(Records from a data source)
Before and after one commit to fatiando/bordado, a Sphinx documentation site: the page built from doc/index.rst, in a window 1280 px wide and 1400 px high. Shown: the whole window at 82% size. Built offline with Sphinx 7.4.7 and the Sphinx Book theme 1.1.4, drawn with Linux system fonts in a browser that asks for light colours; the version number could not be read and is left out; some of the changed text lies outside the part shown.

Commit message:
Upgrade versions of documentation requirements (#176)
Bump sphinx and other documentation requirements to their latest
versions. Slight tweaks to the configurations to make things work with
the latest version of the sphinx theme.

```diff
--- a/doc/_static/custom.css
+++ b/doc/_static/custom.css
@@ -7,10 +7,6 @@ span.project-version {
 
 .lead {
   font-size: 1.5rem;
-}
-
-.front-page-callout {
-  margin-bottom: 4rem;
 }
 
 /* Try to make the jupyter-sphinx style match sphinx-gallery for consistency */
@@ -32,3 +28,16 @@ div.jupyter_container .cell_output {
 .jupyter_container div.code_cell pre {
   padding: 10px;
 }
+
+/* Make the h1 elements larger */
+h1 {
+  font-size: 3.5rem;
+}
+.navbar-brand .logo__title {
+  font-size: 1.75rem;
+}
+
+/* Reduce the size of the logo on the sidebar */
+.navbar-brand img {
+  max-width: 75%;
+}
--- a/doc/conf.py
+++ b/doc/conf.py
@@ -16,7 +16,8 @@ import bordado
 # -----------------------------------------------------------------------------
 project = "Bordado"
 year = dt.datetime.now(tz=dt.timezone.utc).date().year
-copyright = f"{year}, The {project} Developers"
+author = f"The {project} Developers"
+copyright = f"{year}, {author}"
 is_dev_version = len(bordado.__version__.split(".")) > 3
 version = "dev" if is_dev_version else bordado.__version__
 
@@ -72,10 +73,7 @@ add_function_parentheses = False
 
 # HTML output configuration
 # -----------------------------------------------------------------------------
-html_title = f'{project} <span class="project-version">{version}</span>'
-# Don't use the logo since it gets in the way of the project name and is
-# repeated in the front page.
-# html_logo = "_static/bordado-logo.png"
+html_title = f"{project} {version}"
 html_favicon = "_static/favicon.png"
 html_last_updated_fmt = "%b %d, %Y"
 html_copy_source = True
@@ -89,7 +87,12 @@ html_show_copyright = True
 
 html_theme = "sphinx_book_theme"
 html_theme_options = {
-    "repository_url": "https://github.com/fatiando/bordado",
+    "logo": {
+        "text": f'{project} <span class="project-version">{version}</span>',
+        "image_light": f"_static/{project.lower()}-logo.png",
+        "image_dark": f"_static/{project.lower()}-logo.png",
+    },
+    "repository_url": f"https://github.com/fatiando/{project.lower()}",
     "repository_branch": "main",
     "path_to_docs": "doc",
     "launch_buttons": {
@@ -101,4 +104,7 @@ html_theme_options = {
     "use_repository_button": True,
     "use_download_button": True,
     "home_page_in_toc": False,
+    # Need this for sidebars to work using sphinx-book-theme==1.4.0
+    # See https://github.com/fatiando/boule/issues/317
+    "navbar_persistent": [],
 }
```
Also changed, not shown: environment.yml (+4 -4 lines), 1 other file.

**Task details:** Write the entries out once more, exactly, without dropping a line.

**Reply:**
Before and after one commit to fatiando/bordado, a Sphinx documentation site: the page built from doc/index.rst, in a window 1280 px wide and 1400 px high. Shown: the whole window at 82% size. Built offline with Sphinx 7.4.7 and the Sphinx Book theme 1.1.4, drawn with Linux system fonts in a browser that asks for light colours; the version number could not be read and is left out; some of the changed text lies outside the part shown.

Commit message:
Upgrade versions of documentation requirements (#176)
Bump sphinx and other documentation requirements to their latest
versions. Slight tweaks to the configurations to make things work with
the latest version of the sphinx theme.

```diff
--- a/doc/_static/custom.css
+++ b/doc/_static/custom.css
@@ -7,10 +7,6 @@ span.project-version {
 
 .lead {
   font-size: 1.5rem;
-}
-
-.front-page-callout {
-  margin-bottom: 4rem;
 }
 
 /* Try to make the jupyter-sphinx style match sphinx-gallery for consistency */
@@ -32,3 +28,16 @@ div.jupyter_container .cell_output {
 .jupyter_container div.code_cell pre {
   padding: 10px;
 }
+
+/* Make the h1 elements larger */
+h1 {
+  font-size: 3.5rem;
+}
+.navbar-brand .logo__title {
+  font-size: 1.75rem;
+}
+
+/* Reduce the size of the logo on the sidebar */
+.navbar-brand img {
+  max-width: 75%;
+}
--- a/doc/conf.py
+++ b/doc/conf.py
@@ -16,7 +16,8 @@ import bordado
 # -----------------------------------------------------------------------------
 project = "Bordado"
 year = dt.datetime.now(tz=dt.timezone.utc).date().year
-copyright = f"{year}, The {project} Developers"
+author = f"The {project} Developers"
+copyright = f"{year}, {author}"
 is_dev_version = len(bordado.__version__.split(".")) > 3
 version = "dev" if is_dev_version else bordado.__version__
 
@@ -72,10 +73,7 @@ add_function_parentheses = False
 
 # HTML output configuration
 # -----------------------------------------------------------------------------
-html_title = f'{project} <span class="project-version">{version}</span>'
-# Don't use the logo since it gets in the way of the project name and is
-# repeated in the front page.
-# html_logo = "_static/bordado-logo.png"
+html_title = f"{project} {version}"
 html_favicon = "_static/favicon.png"
 html_last_updated_fmt = "%b %d, %Y"
 html_copy_source = True
@@ -89,7 +87,12 @@ html_show_copyright = True
 
 html_theme = "sphinx_book_theme"
 html_theme_options = {
-    "repository_url": "https://github.com/fatiando/bordado",
+    "logo": {
+        "text": f'{project} <span class="project-version">{version}</span>',
+        "image_light": f"_static/{project.lower()}-logo.png",
+        "image_dark": f"_static/{project.lower()}-logo.png",
+    },
+    "repository_url": f"https://github.com/fatiando/{project.lower()}",
     "repository_branch": "main",
     "path_to_docs": "doc",
     "launch_buttons": {
@@ -101,4 +104,7 @@ html_theme_options = {
     "use_repository_button": True,
     "use_download_button": True,
     "home_page_in_toc": False,
+    # Need this for sidebars to work using sphinx-book-theme==1.4.0
+    # See https://github.com/fatiando/boule/issues/317
+    "navbar_persistent": [],
 }
```
Also changed, not shown: environment.yml (+4 -4 lines), 1 other file.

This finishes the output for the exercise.